My first pro race turned out better than I had imagined. Whether it’s fatigue or improper recovery from back-to-back racing weekends (Hyvee and Vegas), the legs just haven’t felt great. In fact, I wrote Eric last Thursday after some short tempo sets – that were way below par – to express my frustration. In short, I wasn’t optimistic. Going into this race, I wasn’t confident I could even finish. I hadn’t imagined I could run myself into 4th place from a distant 8th off the bike. Whether I was fortunate or things just came together well, I’m not certain. But I’ll take it. Here’s the report.
Homestay. Race directors often arrange a place for pros to stay with locals. Evidently these were filled up, so several weeks ago I put out a Facebook message asking if anyone was willing to house a starving athlete at his or her home. Almost immediately Andrew Shanks of Georgia State shared my message, and soon after I had a message from Brittany Banker offering her spare bed. Then somehow I weaseled my way into bringing my wife.
Regardless, it takes a pretty special person to accept two strangers into their home. But as I came to understand, that’s exactly who Brittany Banker is. Some of you have no doubt heard of Brittany. She’s a cancer survivor, a mother, and an Iron(wo)man. Check out her inspiring blog posts at Okonalife and a full write up about what she’s overcome.
Race Day. I felt ready and awake on Sunday morning. I was excited to try my new breakfast routine – one inspired by Jordan Rapp’s pre-race nutrition reports that he and Brian from PBN post on Slowtwitch forums. Yes, my morning breakfast was half a dark chocolate bar, some granola bars, a banana, coffee, coconut milk, and several salt tablets. As I normally do on race morning, I consumed First Endurance products: Ultragen, Optygen HP, and two MultiV vitamins. Breakfast totaled about 1000 calories.
Set up in transition was uneventful. I had an excellent racking position – right on the end – which unfortunately hasn’t happened all year. My stomach wasn’t overly full from breakfast, so I managed to down half a serving of EFS and Prerace mixture on my way up river to the swim start (I later learned that the other half of this yellow mixture had spilt on to my dry cloths and shoes).
Swim. It’s hard to be disappointed with a 21:18 swim of 1.2 miles, but considering about a 1 knot current, it probably really wasn’t that great of a swim. There were only 15 or 20 male pros. I was never going to be first out of the water, but I had been told to swim as hard as I could. So I did, and it put me in the second pack. I was out of the water in 8th or 9th position. The water was much clearer than I had expected, so it was strange to see the bottom of the Savannah River – something we’re not accustomed to in the Southeast.

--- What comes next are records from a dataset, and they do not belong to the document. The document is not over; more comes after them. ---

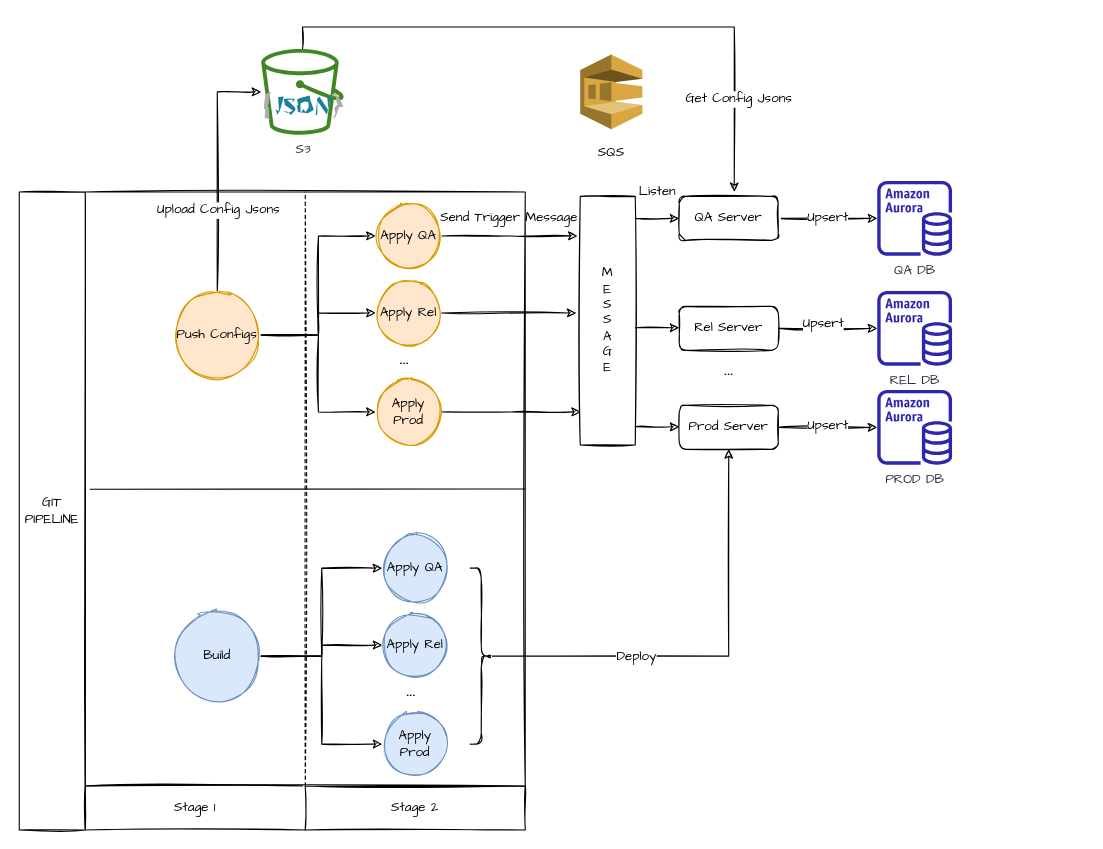
yindongjun/gangzhang.github.io keeps this draw.io diagram as page "第 1 页" (1 of 2) of CI/CD Process.drawio. Above is the earlier version. Source tidied: cells renumbered, new cells numbered last; positions are measured from the earlier drawing's top-left corner, leaving out a move shared by most shapes. Both pictures are drawn from the tidied source at 110%, with x=0, y=0 at pixel (19, 26).
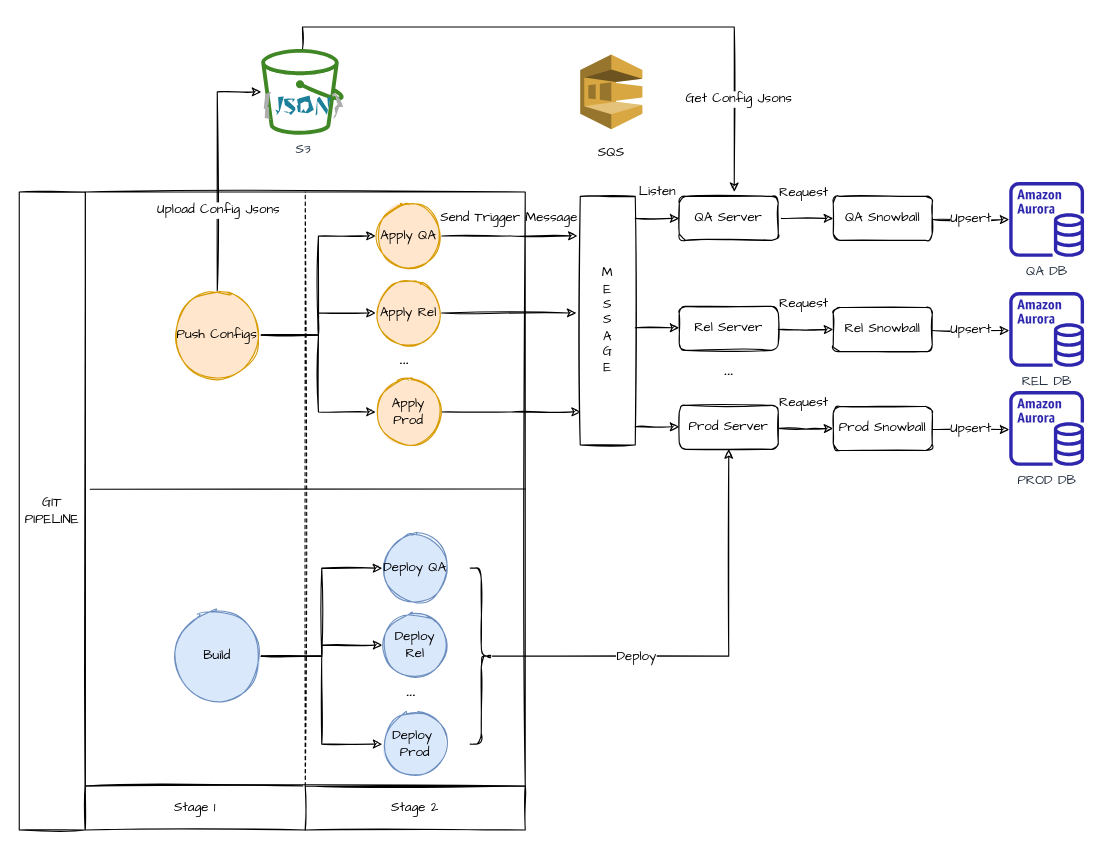
The same page after the edit.

Unchanged cells that the change refers to:
```xml
<mxCell id="30" value="QA Server" style="rounded=1;whiteSpace=wrap;html=1;sketch=1;fontFamily=Comic Sans MS;fontSize=12;" parent="1" vertex="1">
  <mxGeometry x="600" y="154" width="90" height="40" as="geometry" />
</mxCell>
<mxCell id="33" value="Rel Server" style="rounded=1;whiteSpace=wrap;html=1;sketch=1;fontFamily=Comic Sans MS;fontSize=12;" parent="1" vertex="1">
  <mxGeometry x="600" y="254" width="90" height="40" as="geometry" />
</mxCell>
<mxCell id="36" value="Prod Server" style="rounded=1;whiteSpace=wrap;html=1;sketch=1;fontFamily=Comic Sans MS;fontSize=12;" parent="1" vertex="1">
  <mxGeometry x="600" y="344" width="90" height="40" as="geometry" />
</mxCell>
```

Change to the diagram source:
```diff
@@
-    <mxCell id="24" value="&lt;font&gt;Apply QA&lt;/font&gt;" style="ellipse;whiteSpace=wrap;html=1;sketch=1;fontFamily=Comic Sans MS;fillColor=#DAE8FC;fillStyle=solid;strokeColor=#6C8EBF;" parent="1" vertex="1">
+    <mxCell id="24" value="&lt;font&gt;Deploy QA&lt;/font&gt;" style="ellipse;whiteSpace=wrap;html=1;sketch=1;fontFamily=Comic Sans MS;fillColor=#DAE8FC;fillStyle=solid;strokeColor=#6C8EBF;" parent="1" vertex="1">
       <mxGeometry x="330" y="462" width="60" height="60" as="geometry" />
     </mxCell>
-    <mxCell id="25" value="&lt;font&gt;Apply Rel&lt;/font&gt;" style="ellipse;whiteSpace=wrap;html=1;sketch=1;fontFamily=Comic Sans MS;fillStyle=solid;fillColor=#DAE8FC;strokeColor=#6C8EBF;" parent="1" vertex="1">
+    <mxCell id="25" value="&lt;font&gt;Deploy&lt;br&gt;Rel&lt;/font&gt;" style="ellipse;whiteSpace=wrap;html=1;sketch=1;fontFamily=Comic Sans MS;fillStyle=solid;fillColor=#DAE8FC;strokeColor=#6C8EBF;" parent="1" vertex="1">
       <mxGeometry x="330" y="532" width="60" height="60" as="geometry" />
     </mxCell>
-    <mxCell id="26" value="&lt;font&gt;Apply Prod&lt;/font&gt;" style="ellipse;whiteSpace=wrap;html=1;sketch=1;fontFamily=Comic Sans MS;fillStyle=solid;fillColor=#DAE8FC;strokeColor=#6C8EBF;" parent="1" vertex="1">
+    <mxCell id="26" value="&lt;font&gt;Deploy&amp;nbsp;&lt;br&gt;Prod&lt;/font&gt;" style="ellipse;whiteSpace=wrap;html=1;sketch=1;fontFamily=Comic Sans MS;fillStyle=solid;fillColor=#DAE8FC;strokeColor=#6C8EBF;" parent="1" vertex="1">
       <mxGeometry x="330" y="622" width="60" height="60" as="geometry" />
     </mxCell>
@@
-    <mxCell id="29" value="Upsert" style="edgeStyle=orthogonalEdgeStyle;rounded=0;sketch=1;jettySize=auto;html=1;fontFamily=Comic Sans MS;fontSize=12;" parent="1" edge="1" source="30" target="38">
-      <mxGeometry relative="1" as="geometry" />
+    <mxCell id="29" value="Upsert" style="edgeStyle=orthogonalEdgeStyle;rounded=0;sketch=1;jettySize=auto;html=1;fontFamily=Comic Sans MS;fontSize=12;" parent="1" edge="1" target="38">
+      <mxGeometry relative="1" as="geometry">
+        <mxPoint x="830" y="175" as="sourcePoint" />
+      </mxGeometry>
     </mxCell>
+    <mxCell id="55" style="edgeStyle=orthogonalEdgeStyle;rounded=0;sketch=1;jettySize=auto;html=1;entryX=0;entryY=0.5;entryDx=0;entryDy=0;fontFamily=Comic Sans MS;fontSize=12;" parent="1" edge="1" source="30" target="57">
+      <mxGeometry relative="1" as="geometry" />
+    </mxCell>
+    <mxCell id="56" value="Request" style="edgeLabel;html=1;align=center;verticalAlign=middle;fontSize=12;fontFamily=Comic Sans MS;" parent="55" vertex="1">
+      <mxGeometry x="-0.12" y="2" relative="1" as="geometry">
+        <mxPoint y="-22" as="offset" />
+      </mxGeometry>
+    </mxCell>
@@
-    <mxCell id="31" style="edgeStyle=orthogonalEdgeStyle;rounded=0;sketch=1;jettySize=auto;html=1;fontFamily=Comic Sans MS;fontSize=12;" parent="1" edge="1" source="33" target="39">
-      <mxGeometry relative="1" as="geometry" />
-    </mxCell>
-    <mxCell id="32" value="Upsert" style="edgeLabel;html=1;align=center;verticalAlign=middle;fontSize=12;fontFamily=Comic Sans MS;" parent="31" vertex="1">
-      <mxGeometry x="-0.12" y="5" relative="1" as="geometry" />
-    </mxCell>
@@
-    <mxCell id="34" style="edgeStyle=orthogonalEdgeStyle;rounded=0;sketch=1;jettySize=auto;html=1;fontFamily=Comic Sans MS;fontSize=12;" parent="1" edge="1" source="36" target="40">
-      <mxGeometry relative="1" as="geometry" />
-    </mxCell>
-    <mxCell id="35" value="Upsert" style="edgeLabel;html=1;align=center;verticalAlign=middle;fontSize=12;fontFamily=Comic Sans MS;" parent="34" vertex="1">
-      <mxGeometry x="-0.03" y="2" relative="1" as="geometry" />
-    </mxCell>
@@
     <mxCell id="38" value="QA DB" style="sketch=0;outlineConnect=0;fontColor=#232F3E;gradientColor=none;fillColor=#2E27AD;strokeColor=none;dashed=0;verticalLabelPosition=bottom;verticalAlign=top;align=center;html=1;fontSize=12;fontStyle=0;shape=mxgraph.aws4.aurora_instance;fontFamily=Comic Sans MS;" parent="1" vertex="1">
-      <mxGeometry x="780" y="140" width="68" height="68" as="geometry" />
+      <mxGeometry x="900" y="141" width="68" height="68" as="geometry" />
     </mxCell>
     <mxCell id="39" value="REL DB" style="sketch=0;outlineConnect=0;fontColor=#232F3E;gradientColor=none;fillColor=#2E27AD;strokeColor=none;dashed=0;verticalLabelPosition=bottom;verticalAlign=top;align=center;html=1;fontSize=12;fontStyle=0;shape=mxgraph.aws4.aurora_instance;fontFamily=Comic Sans MS;" parent="1" vertex="1">
-      <mxGeometry x="780" y="240" width="68" height="68" as="geometry" />
+      <mxGeometry x="900" y="241" width="68" height="68" as="geometry" />
     </mxCell>
     <mxCell id="40" value="PROD DB" style="sketch=0;outlineConnect=0;fontColor=#232F3E;gradientColor=none;fillColor=#2E27AD;strokeColor=none;dashed=0;verticalLabelPosition=bottom;verticalAlign=top;align=center;html=1;fontSize=12;fontStyle=0;shape=mxgraph.aws4.aurora_instance;fontFamily=Comic Sans MS;" parent="1" vertex="1">
-      <mxGeometry x="780" y="330" width="68" height="68" as="geometry" />
+      <mxGeometry x="900" y="331" width="68" height="68" as="geometry" />
     </mxCell>
@@
+    <mxCell id="57" value="QA Snowball" style="rounded=1;whiteSpace=wrap;html=1;sketch=1;fontFamily=Comic Sans MS;fontSize=12;" parent="1" vertex="1">
+      <mxGeometry x="740" y="154" width="90" height="40" as="geometry" />
+    </mxCell>
+    <mxCell id="58" value="Upsert" style="edgeStyle=orthogonalEdgeStyle;rounded=0;sketch=1;orthogonalLoop=1;jettySize=auto;html=1;fontFamily=Comic Sans MS;fontSize=12;" parent="1" edge="1">
+      <mxGeometry relative="1" as="geometry">
+        <mxPoint x="830" y="276" as="sourcePoint" />
+        <mxPoint x="900" y="276" as="targetPoint" />
+      </mxGeometry>
+    </mxCell>
+    <mxCell id="59" style="edgeStyle=orthogonalEdgeStyle;rounded=0;sketch=1;jettySize=auto;html=1;entryX=0;entryY=0.5;entryDx=0;entryDy=0;fontFamily=Comic Sans MS;fontSize=12;" parent="1" edge="1" target="61">
+      <mxGeometry relative="1" as="geometry">
+        <mxPoint x="690" y="275" as="sourcePoint" />
+      </mxGeometry>
+    </mxCell>
+    <mxCell id="60" value="Request" style="edgeLabel;html=1;align=center;verticalAlign=middle;fontSize=12;fontFamily=Comic Sans MS;" parent="59" vertex="1">
+      <mxGeometry x="-0.12" y="2" relative="1" as="geometry">
+        <mxPoint y="-22" as="offset" />
+      </mxGeometry>
+    </mxCell>
+    <mxCell id="61" value="Rel Snowball" style="rounded=1;whiteSpace=wrap;html=1;sketch=1;fontFamily=Comic Sans MS;fontSize=12;" parent="1" vertex="1">
+      <mxGeometry x="740" y="255" width="90" height="40" as="geometry" />
+    </mxCell>
+    <mxCell id="62" value="Upsert" style="edgeStyle=orthogonalEdgeStyle;rounded=0;sketch=1;orthogonalLoop=1;jettySize=auto;html=1;fontFamily=Comic Sans MS;fontSize=12;" parent="1" edge="1">
+      <mxGeometry relative="1" as="geometry">
+        <mxPoint x="830" y="366" as="sourcePoint" />
+        <mxPoint x="900" y="366" as="targetPoint" />
+      </mxGeometry>
+    </mxCell>
+    <mxCell id="63" style="edgeStyle=orthogonalEdgeStyle;rounded=0;sketch=1;jettySize=auto;html=1;entryX=0;entryY=0.5;entryDx=0;entryDy=0;fontFamily=Comic Sans MS;fontSize=12;" parent="1" edge="1" target="65">
+      <mxGeometry relative="1" as="geometry">
+        <mxPoint x="690" y="365" as="sourcePoint" />
+      </mxGeometry>
+    </mxCell>
+    <mxCell id="64" value="Request" style="edgeLabel;html=1;align=center;verticalAlign=middle;fontSize=12;fontFamily=Comic Sans MS;" parent="63" vertex="1">
+      <mxGeometry x="-0.12" y="2" relative="1" as="geometry">
+        <mxPoint y="-22" as="offset" />
+      </mxGeometry>
+    </mxCell>
+    <mxCell id="65" value="Prod Snowball" style="rounded=1;whiteSpace=wrap;html=1;sketch=1;fontFamily=Comic Sans MS;fontSize=12;" parent="1" vertex="1">
+      <mxGeometry x="740" y="345" width="90" height="40" as="geometry" />
+    </mxCell>
```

Bike. I heard several guys giving splits to the leaders. I think I heard 80 seconds and 90 seconds, so I knew I had some work to do. I went to work hoping that others would get together behind me and eventually we would work together. That did not happen. AJ Baucco evidently had a mechanical sometime after I passed him at mile one. Not sure who else was back there other than Patrick Evoe, who I eventually rode with for about 15 miles and who was 3rd at the finish. We rode by Nick Waninger at mile 50; he later went on to run the race best 1:13 half marathon to take him to second. Even though I could see the leaders for most of the race, I never caught them. In the end, I rode a 2:11 bike split on anything but fresh legs.
Run. I was 8th coming off the bike, so I was a little down on myself. I did however have in the back of my mind that I felt good and that of the 7 others in front of me, at least a couple probably did not. And so it was. I was less than two minutes off of the lead when I got off the bike, and once we entered the first downtown city streets, I could see every single one of them. I ran a little too eagerly at the beginning (averaging 5:50’s for several of them), but I kept it under control for the most part.
Towards mile 8 I had a good talk with myself and decided to “go for it,” which turned out to be a poorly timed decision, cause I had missed an aid station with energy gels just a mile or two back. I desperately needed the calories, so I was already starting to crack, and to “go for it” did not help. In the end, I adjusted my strategy, backed it off until the last couple of miles, and finished with a 1:20 half marathon and a blistering – for me – 3:55 half ironman split.
Hopefully I’ve got two more races in me. Next up is Rev 3 Anderson, which is sure to be a packed pro field. Then I’ll be going to Ironman Florida for my third-ever full distance event.
Onwards and Upwards, I hope.
Things you may not have known about Augusta and Augusta 70.3. There were tap dancers in the finishing shoot (about two dozen of them). I got to give some little girls high-fives as I entered the shoot, then out of nowhere, tap-dancers.
Augusta was founded in 1736 by James Oglethorpe, who named it after Princess Augusta of Wales – later mother of the future King George III of England.
James Brown is from Augusta.
More about Jay can be found on his website: www.jamesdmccurdy.com